DrugLib.com — Drug Information Portal

Rx drug information, pharmaceutical research, clinical trials, news, and more

Perioperative Insulin Glargine Dosing Study

Information source: William Beaumont Hospitals
ClinicalTrials.gov processed this data on August 23, 2015
Link to the current ClinicalTrials.gov record.

Condition(s) targeted: Diabetes; Surgery

Intervention: Lantus (Drug); Insulin (Other); Lantus (Drug)

Phase: Phase 4

Status: Completed

Sponsored by: Tamra Dukatz

Official(s) and/or principal investigator(s):
Tamra Dukatz, MSN, CRNA, Principal Investigator, Affiliation: William Beaumont Hospitals


The main objective of this study is to compare three strategies of evening insulin glargine dosing to preoperative glucose values in patients with diabetes undergoing surgery to determine which dosing strategies most often achieves the admission target study values of 100-179 mg/dl.

Clinical Details

Official title: A Study of the Relationship Between the Proportional Insulin Glargine Evening Dose and the Perioperative Serum Glucose Values in Patients With Diabetes Undergoing Surgery

Study design: Allocation: Randomized, Endpoint Classification: Safety/Efficacy Study, Intervention Model: Parallel Assignment, Masking: Open Label, Primary Purpose: Treatment

Primary outcome: Primary: Preoperative Fasting Blood Sugar Upon Arrival at the Hospital Prior to Surgery

Detailed description: There are no evidence-based guidelines for insulin glargine (Lantus) dosing in the perioperative setting. Insulin glargine provides peakless 24-hour coverage of basal insulin needs for people with both Type 1 and Type 2 diabetes. Insulin glargine may be used as the sole insulin or in combination with other rapid-acting insulin to achieve glycemic control. Anesthesia literature recommends that blood sugar values on insulin-dependent patients be maintained between 120-180 mg/dl in most surgeries. Symptoms of low blood sugar are undetectable in anesthetized patients, and blood glucose is tested at least hourly. Since patients are still awake and alert toward hypoglycemic symptoms in the preoperative area, the admission target study values are 100-179 mg/dl. Glucose values greater than 200 mg/dl have been associated with increased rates of infection, and exacerbated complications if a major cardiovascular event happens. Frequently insulin glargine is administered in the evening. Patients who are scheduled for surgery in the morning are asked not to eat or drink after midnight. Some endocrinology experts recommend that all or part of the patient's usual insulin glargine should be given to avoid high blood sugar; however, whenever insulin is given without food, the possibility of low blood sugar exists. 1. Patients in Group 1 will administer 80% of their usual insulin glargine dose. 2. Group 2 patients will contact their own diabetes care physician and follow those recommendations for the dose. 3. Group 3 patients will take 50%, 80%, or 100% of their usual insulin glargine dose. Which of those three percentages will be determined by the midpoint of the patient's usual self-reported fasting blood sugar (FBS) range and whether the patients is also taking a rapid-acting insulin.

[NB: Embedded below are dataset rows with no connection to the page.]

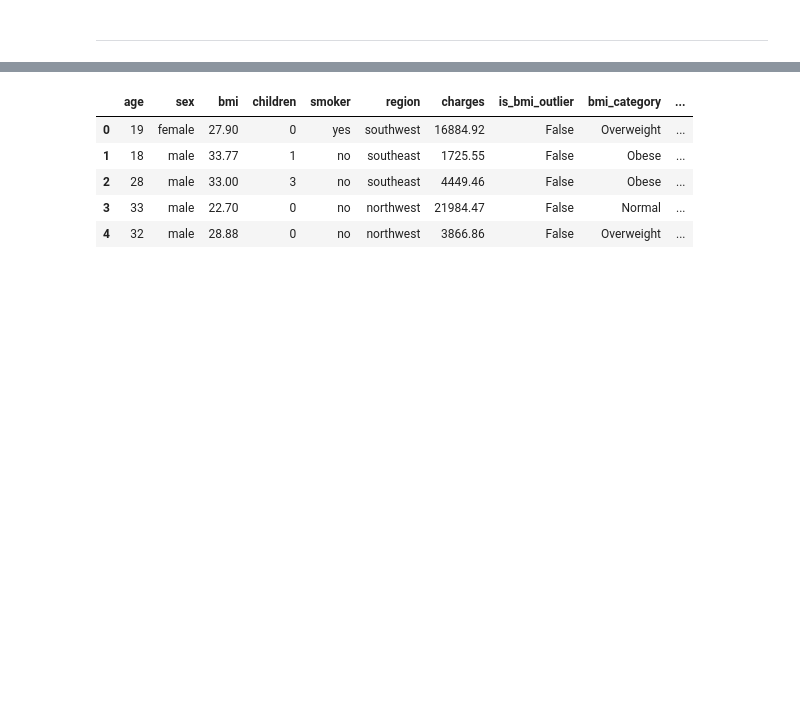
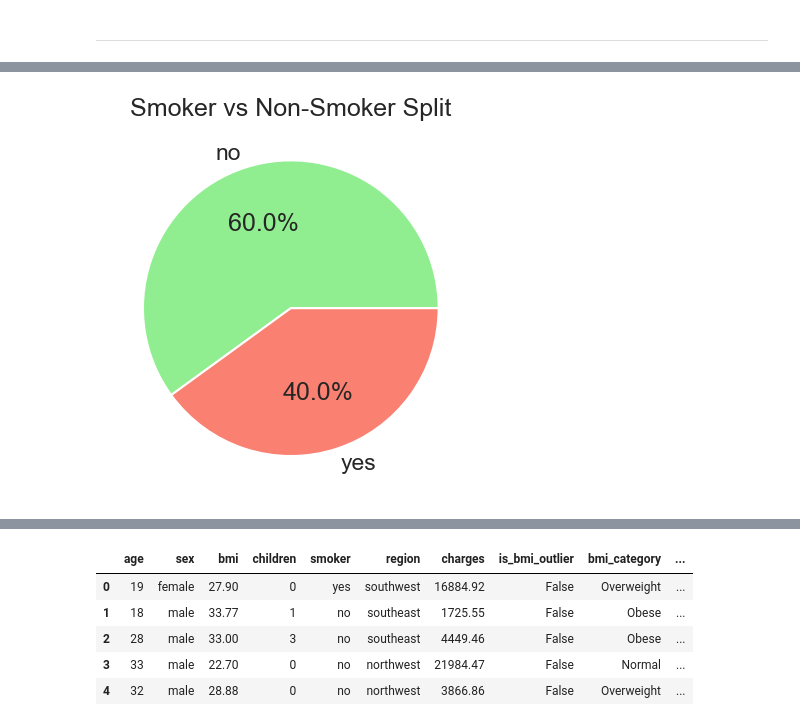
Before and after one commit to Ninestein666/Healthcare-Insurance-Cost-Analysis-Assessment, a Jupyter notebook: jupyter_notebooks/Data_Visualisation.ipynb, the cells around one changed output, grey strips where cells are left out. Saved outputs shown, nothing was run; the diff lists cells and outputs as text; code cells hidden in the pictures; blank space fills up the shorter version.

Commit message:
Matplotlib visualizations added for better insights.

```diff
--- a/jupyter_notebooks/Data_Visualisation.ipynb
+++ b/jupyter_notebooks/Data_Visualisation.ipynb
@@ -130,0 +129,9 @@ plt.show()
+# %%
+
+# Pie chart of smoker vs non-smoker counts
+counts = df['smoker'].value_counts()
+plt.pie(counts, labels=counts.index, autopct='%1.1f%%', colors=['lightgreen','salmon'])
+plt.title('Smoker vs Non-Smoker Split')
+plt.show()
+# %% [output]
+[figure, added]
```
Also changed, not shown: parts of 20 cells of this notebook, 1 other file.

Minimum age: 18 Years. Maximum age: N/A. Gender(s): Both.


Inclusion Criteria:

- Scheduled for Surgical Procedure

- Self Management of Diabetes

- Currently on Evening Insulin Glargine prescribed by Primary Care Physician

- Age 18 or over

- Able to Communicate Clearly over the Phone

- Pre-screened by Anesthesia Department > 48 hours prior to Surgery

Exclusion Criteria:

- On Glucocorticoid Medication

- On Insulin Glargine Dual Dosing or Sliding Scale Regimen

- History of Hypoglycemia Unawareness

- Pregnancy or Lactating Female

- On Insulin Glargine for < 3 months

Locations and Contacts

William Beaumont Hospital, Royal Oak, Michigan 48073, United States

William Beaumont Hospital, Troy, Michigan 48085, United States

Additional Information

Starting date: October 2005
Last updated: November 1, 2012

Page last updated: August 23, 2015

-- advertisement -- The American Red Cross
Home | About Us | Contact Us | Site usage policy | Privacy policy

All Rights reserved - Copyright DrugLib.com, 2006-2017